Sarah has secretly been infatuated with Charlie, but never really thought that anything would come of it. Despite the fact that he’s suddenly proposing, she hedges, and agrees only to give him a final answer after two week of more formal courtship (which starts with rides and picnics and quickly devolves, since this is a Laurens novel, into physical encounters during the nights).

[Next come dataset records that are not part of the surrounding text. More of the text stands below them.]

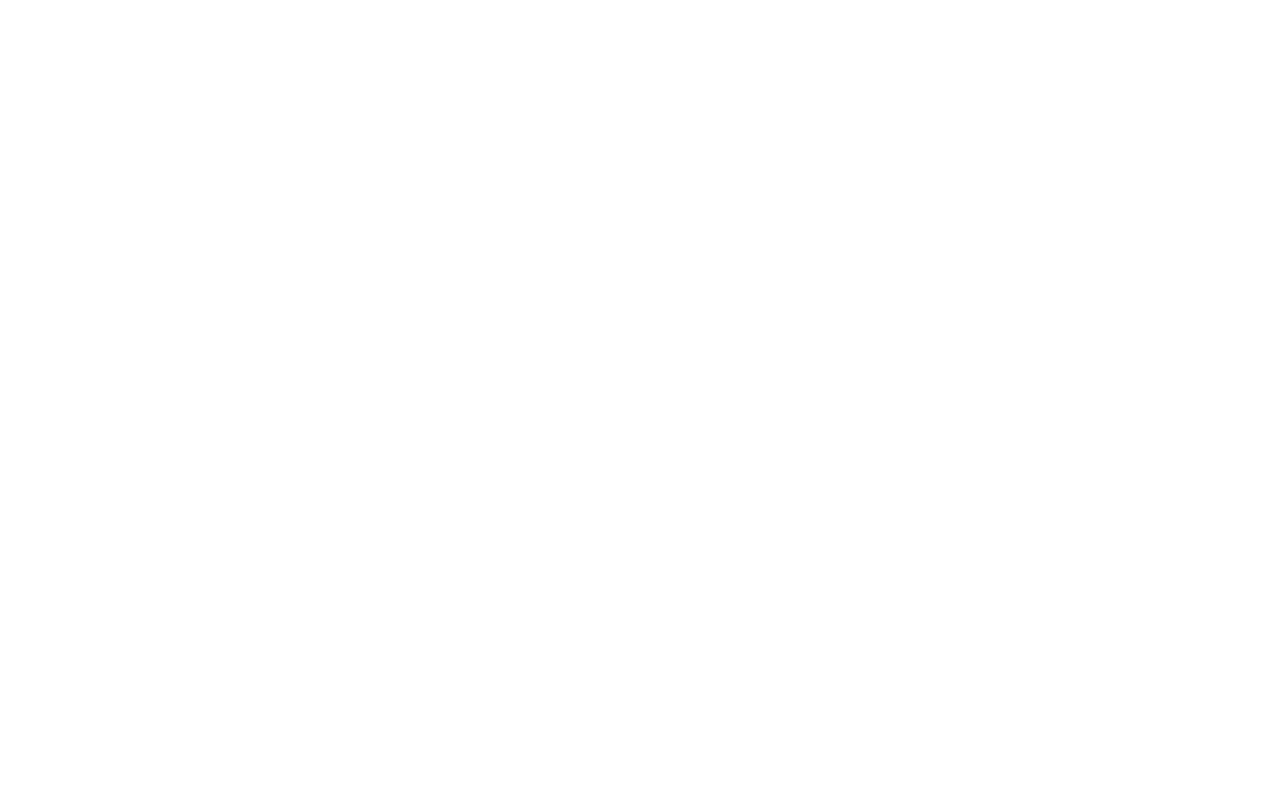
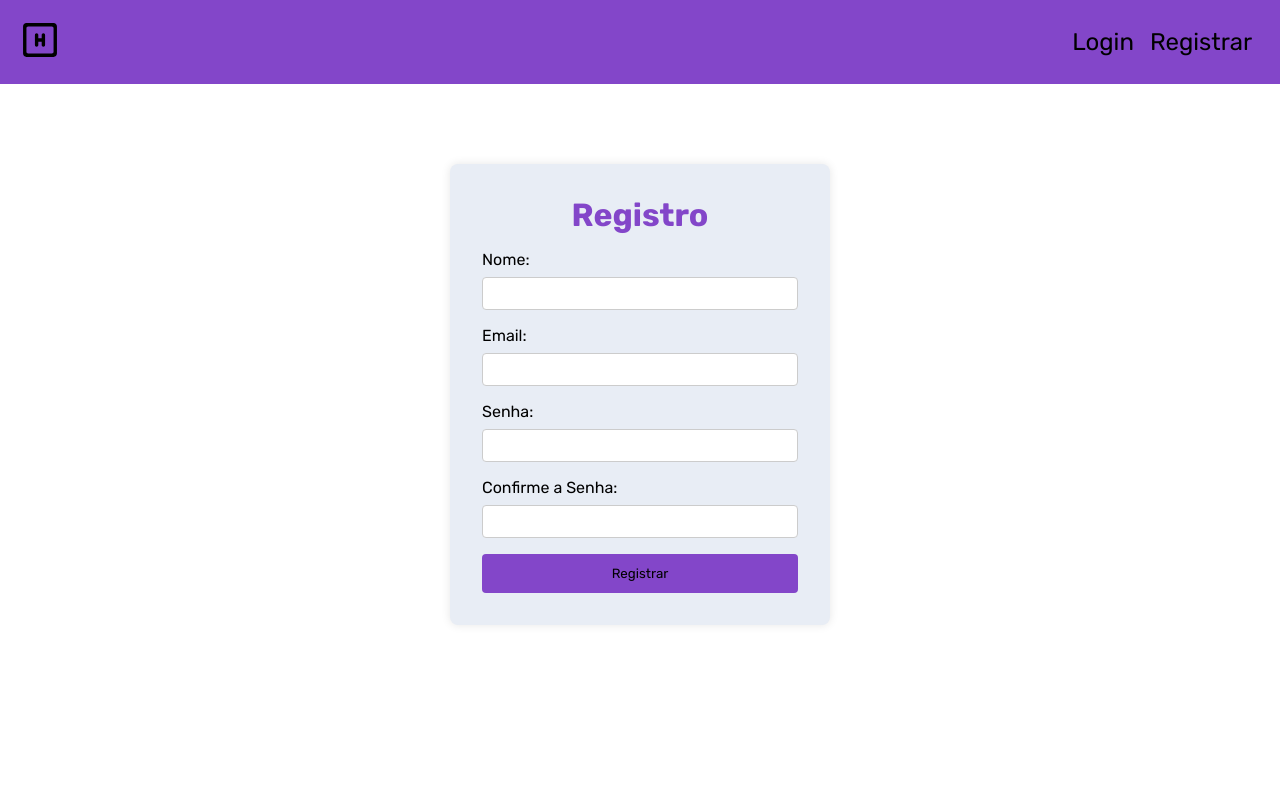
Before and after one commit to Wallyuz/Poo-Front, a React (Vite) app: page /register in a window 1280 px wide. Before the commit this address had no page. Shown: the top 800 px of the page. Built offline with nearby package versions, Linux system fonts and the light colour scheme.

Commit message:
Progesso

```diff
--- a/src/Components/Header/header.css
+++ b/src/Components/Header/header.css
@@ -17,17 +17,24 @@
   height: 40px;
 }
 
+.links {
+  display: flex;
+  align-items: center;
+}
+
 .Login {
   color: var(--quarto);
   font-size: 1.5rem;
   font-family: "Rubik", sans-serif;
   text-decoration: none;
+  margin-left: 0.5rem; /* Adicionando margem esquerda */
+  margin-right: 0.5rem; /* Adicionando margem direita */
 }
 
 /* Estilos responsivos */
 @media (max-width: 768px) {
   .containerLogin {
-    flex-direction:row;
+    flex-direction: row;
     align-items: center;
   }
 
--- a/src/Components/Header/header.jsx
+++ b/src/Components/Header/header.jsx
@@ -25,7 +25,10 @@
                             </g>
                         </svg>
                     </Link>
-                    <Link to="/login" className="Login">Login</Link>
+                    <div className="links">
+                        <Link to="/login" className="Login">Login</Link>
+                        <Link to="/register" className="Login">Registrar</Link>
+                    </div>
                 </div>
             </header>
         </>
--- /dev/null
+++ b/src/Components/Register/Register.css
@@ -0,0 +1,45 @@
+.register-container {
+  min-width: 380px;
+  margin: 5rem auto 0rem auto;
+  padding: 2rem;
+  background-color: var(--fundo);
+  border-radius: 8px;
+  box-shadow: 0 0 10px rgba(0, 0, 0, 0.1);
+}
+
+.register-container h1 {
+  text-align: center;
+  font-size: 2rem;
+  margin-bottom: 1rem;
+  color: var(--primario);
+}
+
+.form-group {
+  margin-bottom: 1rem;
+}
+
+.form-group label {
+  display: block;
+  margin-bottom: 0.5rem;
+}
+
+.form-group input {
+  width: 100%;
+  padding: 0.5rem;
+  border: 1px solid #ccc;
+  border-radius: 4px;
+}
+
+button[type="submit"] {
+  width: 100%;
+  padding: 0.75rem;
+  background-color: var(--primario);
+  color: var(--quarto);
+  border: none;
+  border-radius: 4px;
+  cursor: pointer;
+}
+
+button[type="submit"]:hover {
+  background-color: var(--secundario);
+}
--- /dev/null
+++ b/src/Components/Register/Register.jsx
@@ -0,0 +1,72 @@
+import React, { useState } from 'react';
+import './register.css';
+
+function Register() {
+  const [name, setName] = useState('');
+  const [email, setEmail] = useState('');
+  const [password, setPassword] = useState('');
+  const [confirmPassword, setConfirmPassword] = useState('');
+
+  const handleSubmit = (e) => {
+    e.preventDefault();
+    if (password !== confirmPassword) {
+      alert('As senhas não coincidem!');
+      return;
+    }
+    // Aqui você pode adicionar a lógica para enviar os dados de registro para o servidor
+    console.log('Name:', name);
+    console.log('Email:', email);
+    console.log('Password:', password);
+  };
+
+  return (
+    <div className="register-container">
+      <h1>Registro</h1>
+      <form onSubmit={handleSubmit}>
+        <div className="form-group">
+          <label htmlFor="name">Nome:</label>
+          <input
+            type="text"
+            id="name"
+            value={name}
+            onChange={(e) => setName(e.target.value)}
+            required
+          />
+        </div>
+        <div className="form-group">
+          <label htmlFor="email">Email:</label>
+          <input
+            type="email"
+            id="email"
+            value={email}
+            onChange={(e) => setEmail(e.target.value)}
+            required
+          />
+        </div>
+        <div className="form-group">
+          <label htmlFor="password">Senha:</label>
+          <input
+            type="password"
+            id="password"
+            value={password}
+            onChange={(e) => setPassword(e.target.value)}
+            required
+          />
+        </div>
+        <div className="form-group">
+          <label htmlFor="confirmPassword">Confirme a Senha:</label>
+          <input
+            type="password"
+            id="confirmPassword"
+            value={confirmPassword}
+            onChange={(e) => setConfirmPassword(e.target.value)}
+            required
+          />
+        </div>
+        <button type="submit">Registrar</button>
+      </form>
+    </div>
+  );
+}
+
+export default Register;
--- /dev/null
+++ b/src/Pages/Cancel.jsx
@@ -0,0 +1,19 @@
+import React from "react";
+import Footer from "../Components/Footer/footer";
+import Header from "../Components/Header/header";
+
+function CancelPage() {
+    return (
+<>
+<Header/>
+
+<div className="container">
+    <h1>Page de desmarcar consulta</h1>
+</div>
+
+<Footer/>
+</>
+    );
+}
+
+export default CancelPage;
--- a/src/Pages/HomeStyle.css
+++ b/src/Pages/HomeStyle.css
@@ -82,3 +82,12 @@
 button[type="submit"]:hover {
   background-color: var(--secundario);
 }
+
+.not-found-image {
+  top: 0;
+  left: 0;
+  width: 100%;
+  height: 100%;
+  object-fit: cover;
+  z-index: -1;
+}
--- /dev/null
+++ b/src/Pages/NotFound.jsx
@@ -0,0 +1,15 @@
+import React from "react";
+import Header from "../Components/Header/header";
+import Footer from "../Components/Footer/footer";
+import NotFoundImage from "../assets/error.webp";
+import './HomeStyle.css';
+
+export default function NotFound(){
+    return(
+        <>
+            <div className="container">
+            <img src={NotFoundImage} alt="Página não encontrada" className="not-found-image" />
+            </div>
+        </>
+    );
+}
--- a/src/Pages/Rate.jsx
+++ b/src/Pages/Rate.jsx
@@ -1,7 +1,7 @@
 import React, { useState } from 'react';
 import Header from '../Components/Header/header';
 import Footer from '../Components/Footer/footer';
-import './HomeStyle.css'; // Importando o estilo da página
+import './HomeStyle.css';
 
 function Rate() {
   const [rating, setRating] = useState(0);
--- /dev/null
+++ b/src/Pages/Register.jsx
@@ -0,0 +1,18 @@
+import React from 'react';
+import Register from '../Components/Register/Register';
+import Header from '../Components/Header/header';
+import Footer from '../Components/Footer/footer';
+
+function RegisterPage() {
+  return (
+    <>
+    <Header />
+    <div className="App">
+      <Register />
+    </div>
+    <Footer />
+    </>
+  );
+}
+
+export default RegisterPage;
--- /dev/null
+++ b/src/Pages/Service.jsx
@@ -0,0 +1,21 @@
+import React from 'react';
+import Header from '../Components/Header/header';
+import Footer from  "../Components/Footer/footer";
+
+function Service() {
+    return (
+<>
+
+<Header/>
+<div className="container">
+<h1 className="Title">Serviço de Marcar Consultas</h1>
+
+</div>
+
+<Footer/>
+
+</>
+    );
+}
+
+export default Service;
--- a/src/Routes/Routes.jsx
+++ b/src/Routes/Routes.jsx
@@ -4,6 +4,10 @@
 import About from '../Pages/About';
 import LoginPage from '../Pages/Login';
 import Rate from '../Pages/Rate';
+import RegisterPage from '../Pages/Register'
+import Service from '../Pages/Service';
+import CancelPage from '../Pages/Cancel';
+import NotFound from '../Pages/NotFound';
 
 const AppRoutes = () => {
   return (
@@ -13,6 +17,10 @@
         <Route path="/about" element={<About />} />
         <Route path="/login" element={<LoginPage />} />
         <Route path="/rate" element={<Rate />} />
+        <Route path="/register" element={<RegisterPage />} />
+        <Route path="/Service" element={<Service />} />
+        <Route path='/CancelPage' element={<CancelPage />} />
+        <Route path="*" element={<NotFound />} />
       </Routes>
     </Router>
   );
```
Also changed, not shown: src/assets/error.webp (added).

Overall, this was a nice story, it helps that A Secret Love is probably my all time favorite Laurens, and this has not only visits from Alathea and Gabriel, but also undertones of that relationship, which was also one of those we-grew-up-together but never necessarily thought of each other in that way stories. I thought the emotional ties between the two were well done, and it was actually one of the better Cynster-esque sequels (overall, the main six Cynster novels are all pretty good, but I’ve found most of the sequals to be slightly lacking… this is definitely on the higher end).
As I said before, the main problem I have is that even though our main protagonists don’t “figure out” who the bad guy is until near the end, it’s startlingly obvious to the reader (if you’ve read other Laurens novels, this is a villain who’s appeared before, and even if you haven’t, it’s pretty transparent). More than that, the main villain actually upstages the hero/heroine in the final scenes — we hear more about his actions/plans/feelings and the final clamactic sequence is driven/directed by him. All of this is a little… awkward (in that it feels like the spotlight is shifting without warning) and weird (taking us out of the romance). Though it makes sense given that the villain is now getting his own full-lenth novel (coming up in July of 2014), it didn’t make sense in terms of our main romance here, and it’s the main reason this particular book isn’t getting a higher rating from me.
Comparisons to Other Authors:
Laurens is all about combining mystery with lots of sensual sex — the sex and plot don’t overwhelm the characterizations (as they sometimes do in Virginia Henley books), and it’s almost always emotional and sexual at the same time (more like LIsa Kleypas), but the ratio of sex to character development is pretty high… and the side plots that usually involve murder, theft, etc, remind me of Amanda Quick books.